All of the data needs to be reproduced with no alterations.

Segment Start: Records to use

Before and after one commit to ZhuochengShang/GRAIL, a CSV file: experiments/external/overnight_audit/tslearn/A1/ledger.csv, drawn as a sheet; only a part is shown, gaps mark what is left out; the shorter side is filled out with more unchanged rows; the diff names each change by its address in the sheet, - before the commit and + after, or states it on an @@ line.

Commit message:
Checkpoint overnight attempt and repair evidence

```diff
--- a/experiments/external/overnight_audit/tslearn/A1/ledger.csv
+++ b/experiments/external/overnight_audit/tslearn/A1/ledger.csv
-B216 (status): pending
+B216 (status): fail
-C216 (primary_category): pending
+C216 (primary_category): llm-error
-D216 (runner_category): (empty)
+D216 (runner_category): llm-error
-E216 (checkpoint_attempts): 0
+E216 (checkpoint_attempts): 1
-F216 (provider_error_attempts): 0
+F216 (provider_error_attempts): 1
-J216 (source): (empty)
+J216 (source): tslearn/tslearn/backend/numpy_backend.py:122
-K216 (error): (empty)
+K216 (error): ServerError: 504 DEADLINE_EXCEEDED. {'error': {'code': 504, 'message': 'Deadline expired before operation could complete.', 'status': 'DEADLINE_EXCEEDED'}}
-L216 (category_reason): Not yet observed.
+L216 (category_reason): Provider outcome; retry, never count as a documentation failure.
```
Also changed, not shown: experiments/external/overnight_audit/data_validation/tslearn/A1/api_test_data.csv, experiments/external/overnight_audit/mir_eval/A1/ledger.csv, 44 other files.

Segment End: Records to use

> [Output below]
Before and after one commit to ZhuochengShang/GRAIL, a CSV file: experiments/external/overnight_audit/tslearn/A1/ledger.csv, drawn as a sheet; only a part is shown, gaps mark what is left out; the shorter side is filled out with more unchanged rows; the diff names each change by its address in the sheet, - before the commit and + after, or states it on an @@ line.

Commit message:
Checkpoint overnight attempt and repair evidence

```diff
--- a/experiments/external/overnight_audit/tslearn/A1/ledger.csv
+++ b/experiments/external/overnight_audit/tslearn/A1/ledger.csv
-B216 (status): pending
+B216 (status): fail
-C216 (primary_category): pending
+C216 (primary_category): llm-error
-D216 (runner_category): (empty)
+D216 (runner_category): llm-error
-E216 (checkpoint_attempts): 0
+E216 (checkpoint_attempts): 1
-F216 (provider_error_attempts): 0
+F216 (provider_error_attempts): 1
-J216 (source): (empty)
+J216 (source): tslearn/tslearn/backend/numpy_backend.py:122
-K216 (error): (empty)
+K216 (error): ServerError: 504 DEADLINE_EXCEEDED. {'error': {'code': 504, 'message': 'Deadline expired before operation could complete.', 'status': 'DEADLINE_EXCEEDED'}}
-L216 (category_reason): Not yet observed.
+L216 (category_reason): Provider outcome; retry, never count as a documentation failure.
```
Also changed, not shown: experiments/external/overnight_audit/data_validation/tslearn/A1/api_test_data.csv, experiments/external/overnight_audit/mir_eval/A1/ledger.csv, 44 other files.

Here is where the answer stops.